In the last four weeks leading up to the Robin Hood Marathon, I’ve faced injuries and I’ve faced bereavement.
The mental strain is incredibly immense. And my running has taken the brunt of it, as I’m in a state of mourning.
When someone you love dies, I found that they don’t dissipate out of your life at once, small parts of them gradually get lost over a long period of time.
I’ve had days were a particular missing part of that person reveals itself. Either a direct reminder or something innocuous like a song lyric. The effect is overwhelming and I acknowledge that this is final, and they aren’t coming back.
“Sometimes, only one person is missing, and the whole world seems depopulated.”
Alphonse de Lamartine, Méditations Poétiques
You’ve probably heard of the five stages of mourning.
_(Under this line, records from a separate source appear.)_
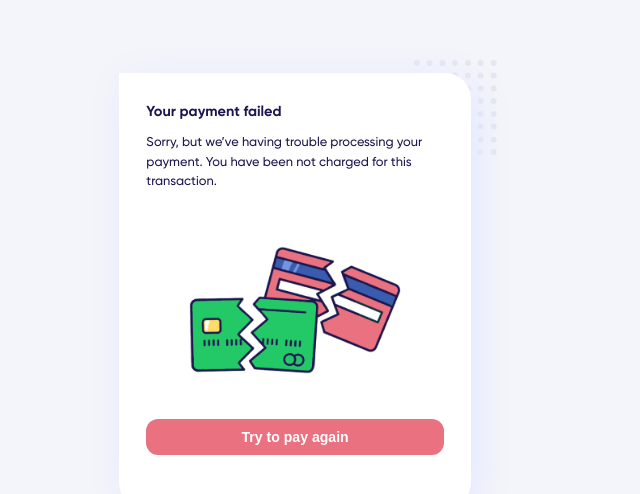
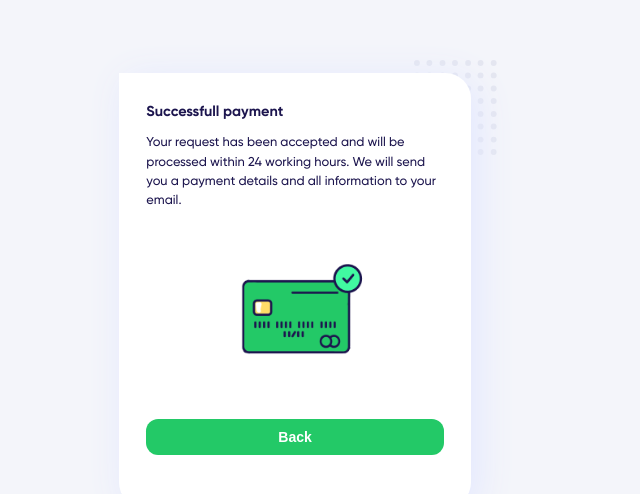
Before and after one commit to Chiga2030/testform, a React (Create React App) app: page /testform/paymentsuccess in a window 1280 px wide. Shown: the part 116-610 px from the top of the page, without its empty margins (332-972 px from the left). Built offline with nearby package versions, Linux system fonts and the light colour scheme.

Commit message:
fix status of pay

```diff
--- a/src/components/Form/Form.jsx
+++ b/src/components/Form/Form.jsx
@@ -130,10 +130,10 @@ const Form = () => {
           }
         </Route>
         <Route path="/paymentsuccess">
-          <StatusPay status={isSucessfull} />
+          <StatusPay status={true} />
         </Route>
         <Route path="/paymenterror">
-          <StatusPay status={isSucessfull} />
+          <StatusPay status={false} />
         </Route>
       </Switch>
     </form>
--- a/src/components/StatusPay/StatusPay.jsx
+++ b/src/components/StatusPay/StatusPay.jsx
@@ -39,7 +39,7 @@ const StatusPay = ({
       <div className={styles.imgWrapper}>
         <img
           className={styles.img}
-          src={!status ? imgSuccess : imgFail}
+          src={status ? imgSuccess : imgFail}
           alt=""
         />
       </div>
--- a/src/components/StatusPay/defaultMessage.js
+++ b/src/components/StatusPay/defaultMessage.js
@@ -1,4 +1,11 @@
 const defaultMessage = [
+  {
+    title: 'Your payment failed',
+    subtitle: `Sorry, but we’ve having trouble processing your payment.
+      You have been not charged for this transaction.`,
+    buttonValue: 'Try to pay again',
+    buttonBgColor: 'fail',
+  },
   {
     title: 'Successfull payment',
     subtitle: `Your request has been accepted and will be processed within
@@ -6,13 +13,6 @@ const defaultMessage = [
       We will send you a payment details and all information to your email.`,
     buttonValue: 'Back',
   },
-  {
-    title: 'Your payment failed',
-    subtitle: `Sorry, but we’ve having trouble processing your payment.
-      You have been not charged for this transaction.`,
-    buttonValue: 'Try to pay again',
-    buttonBgColor: 'fail',
-  },
 ];
 
 export default defaultMessage;
```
Anger was prevalent as I ran my faster sessions, and helped me achieve a half marathon PB of 1:37. But despite this achievement, fighting grieve with anger doesn’t work.
When sadness does come, you have to let it out. And like all challenges in life, face it head on, by not dealing with it you hurt yourself in the long run.
“Grief is like the ocean; it comes on waves ebbing and flowing. Sometimes the water is calm, and sometimes it is overwhelming. All we can do is learn to swim.”
Thankfully because of my marathon goals I have, this has allowed me to maintain physical activity, get plenty of sleep, eat healthily and not drink.
I’ve been able to express myself, I wrote you a letter and that helped take much of the pain off my shoulders in a healthy way. I’ve also been able to talk about it with those close to me.
My only regret is not taking more time off work to grieve you. I tried to stay ‘busy’ which was an epic fail. Also being a marathon runner, I feel that in tough times my default is to keep going forward but I’ve learned, that to pause and reflect is also forward motion.
I’ll never forget you, you’re always in my heart. This weeks marathon is dedicated to you xxx